“Being out there with the people who are considered ‘red necks’ is a lot of fun,” Jones said. “We all go out there and just have a blast. Every Monday everyone is ready to shoot and just have a good time trying to get better.”
The few girls on the team agree and are grateful for the experience.
“It is a great atmosphere,” Kelley said. “From the adults helping us to the people we have on the team, we all have a great time and it is hard not to come back the next week after having so much fun after we’ve improved so much the week before.”
In the two years it has been established the team has grown and has sparked interested those coming into high school, as was the case with freshman Cade Wilkey.

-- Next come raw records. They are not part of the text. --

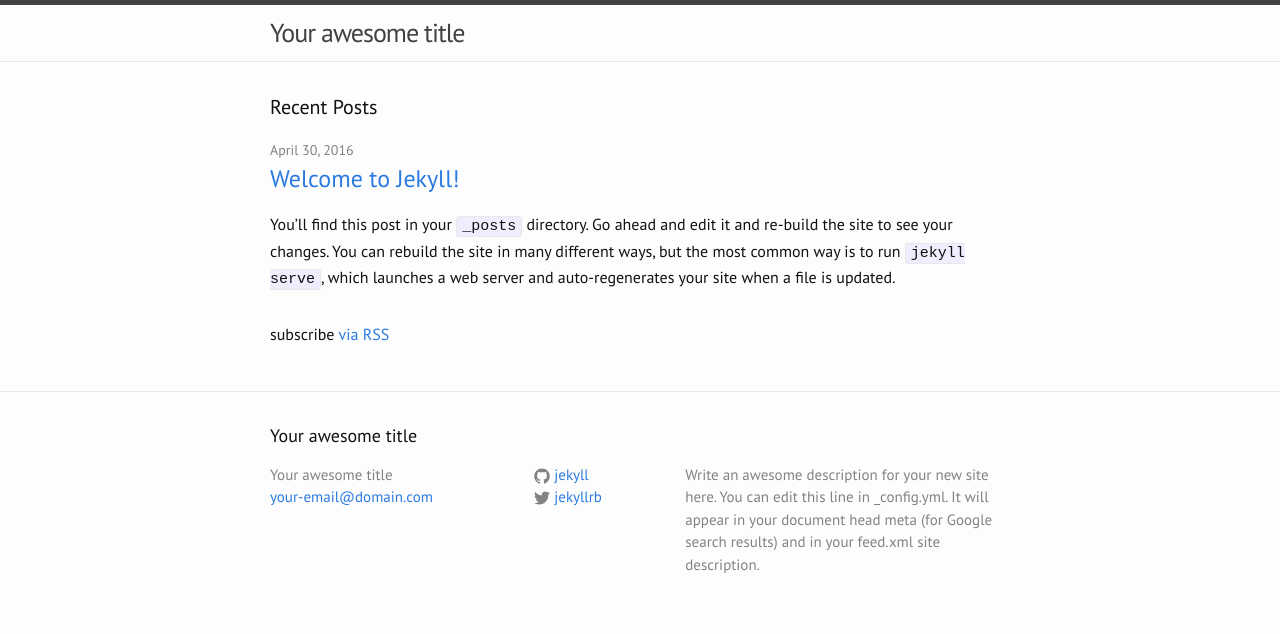
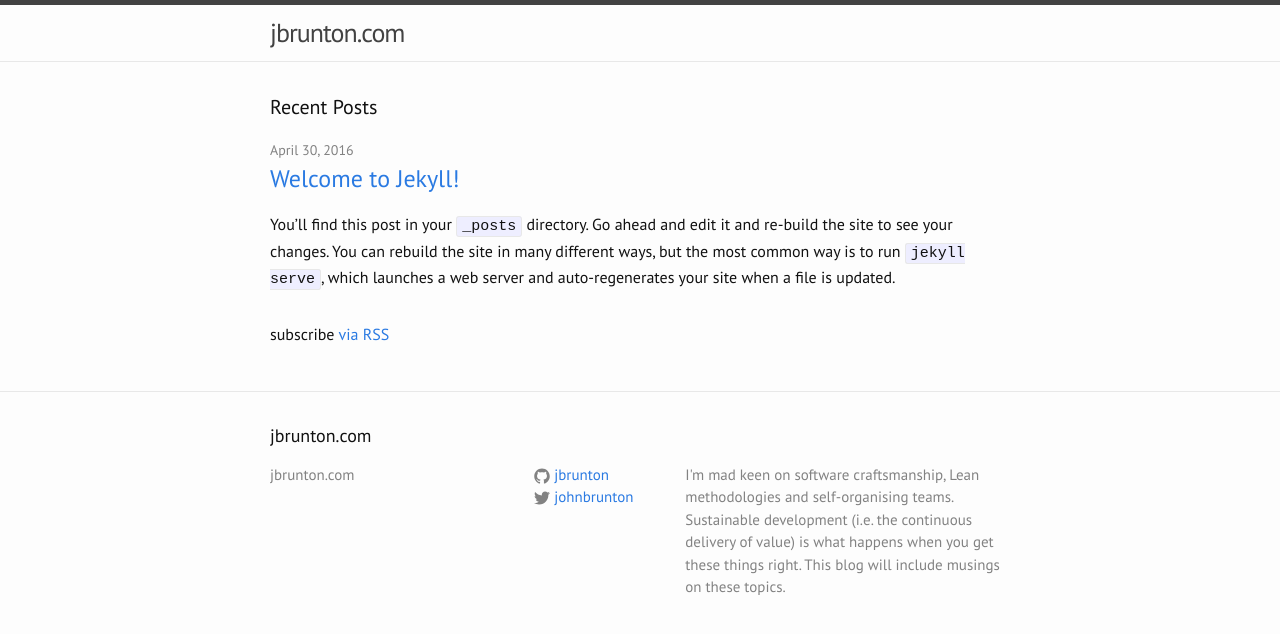
Before and after one commit to jbrunton/jbrunton.com, a Jekyll site: the page built from index.html, in a window 1280 px wide. Shown: the top 634 px of the page. Built offline with Jekyll 4.4.1, drawn with Linux system fonts in a browser that asks for light colours; nearby versions of some CDN libraries.

Commit message:
update site settings

```diff
--- a/_config.yml
+++ b/_config.yml
@@ -6,16 +6,16 @@
 # 'jekyll serve'. If you change this file, please restart the server process.
 
 # Site settings
-title: Your awesome title
-email: your-email@domain.com
+title: jbrunton.com
 description: > # this means to ignore newlines until "baseurl:"
-  Write an awesome description for your new site here. You can edit this
-  line in _config.yml. It will appear in your document head meta (for
-  Google search results) and in your feed.xml site description.
+  I'm mad keen on software craftsmanship, Lean methodologies and self-organising
+  teams. Sustainable development (i.e. the continuous delivery of value) is what
+  happens when you get these things right. This blog will include musings on
+  these topics.
 baseurl: "" # the subpath of your site, e.g. /blog
-url: "http://yourdomain.com" # the base hostname & protocol for your site
-twitter_username: jekyllrb
-github_username:  jekyll
+url: "www.jbrunton.com" # the base hostname & protocol for your site
+twitter_username: johnbrunton
+github_username:  jbrunton
 
 # Build settings
 markdown: kramdown
```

“Coming into high school I knew I wanted to be a part of the team since I have been shooting my whole life, and it gives me another thing I can do that allows me to spend time with my friends and go out and compete,” he said. “My brother Cole talked to me about it coming into school and I knew that it would be a good thing for me to be a part of. Talking to Cole really made me want to do it.”
With plenty of rules and regulations, the participants take extra precautions to make sure they abide.
“We all make sure we are safe,” Jones said. “Most of the people on the team have had gun experiences before and know how to use the guns the right way, and how to keep from using them the wrong way.”
Safety to the eyes of the public, would most likely viewed as a big concern. Staying safe on this trapshooting team is taken seriously from top to bottom.
“We are always worrying about safety,” Wilkey said. “We always have to wear ear plugs, and glasses. We can never leave a shell in the gun, and we always have to have it pointed downrange. We do enough that it is safe, but not so much that all of our time is spent discussing safety, we have fun at the same time.”
Just like any other sport, trapshooting isn’t easy at first, but that hasn’t stopped Sterling from growing the team.
“At first it s really hard,” Wilkey said. “But once you get the hang of it, it is really fun, and you get to keep practicing and eventually you get much better.”
The trapshooting team is always open to new members.
“I tell all my friends to do it,” Gillespie said. “ It doesn’t take up much time out of your schedule, and we have some really good coaches. I know 100% you will be better at shooting traps within a few practices.
Jones agreed, and hopes that more and more people come out each year to be apart of the team.
“Even if you have never shot a gun in your life, come out and we will teach you how to,” he said. “Not only that but we will have a heck of a time doing it.”
Trapshooting has provided an outlet for students, and another means of competition. In just its second year it seems that the team has made steps in the right direction, and hopefully that doesn’t stop anytime soon.
“Overall it is just a great time,” Gillespie said. “ We ggo out, compete, and have a great time. Looking forward, it will only get better.”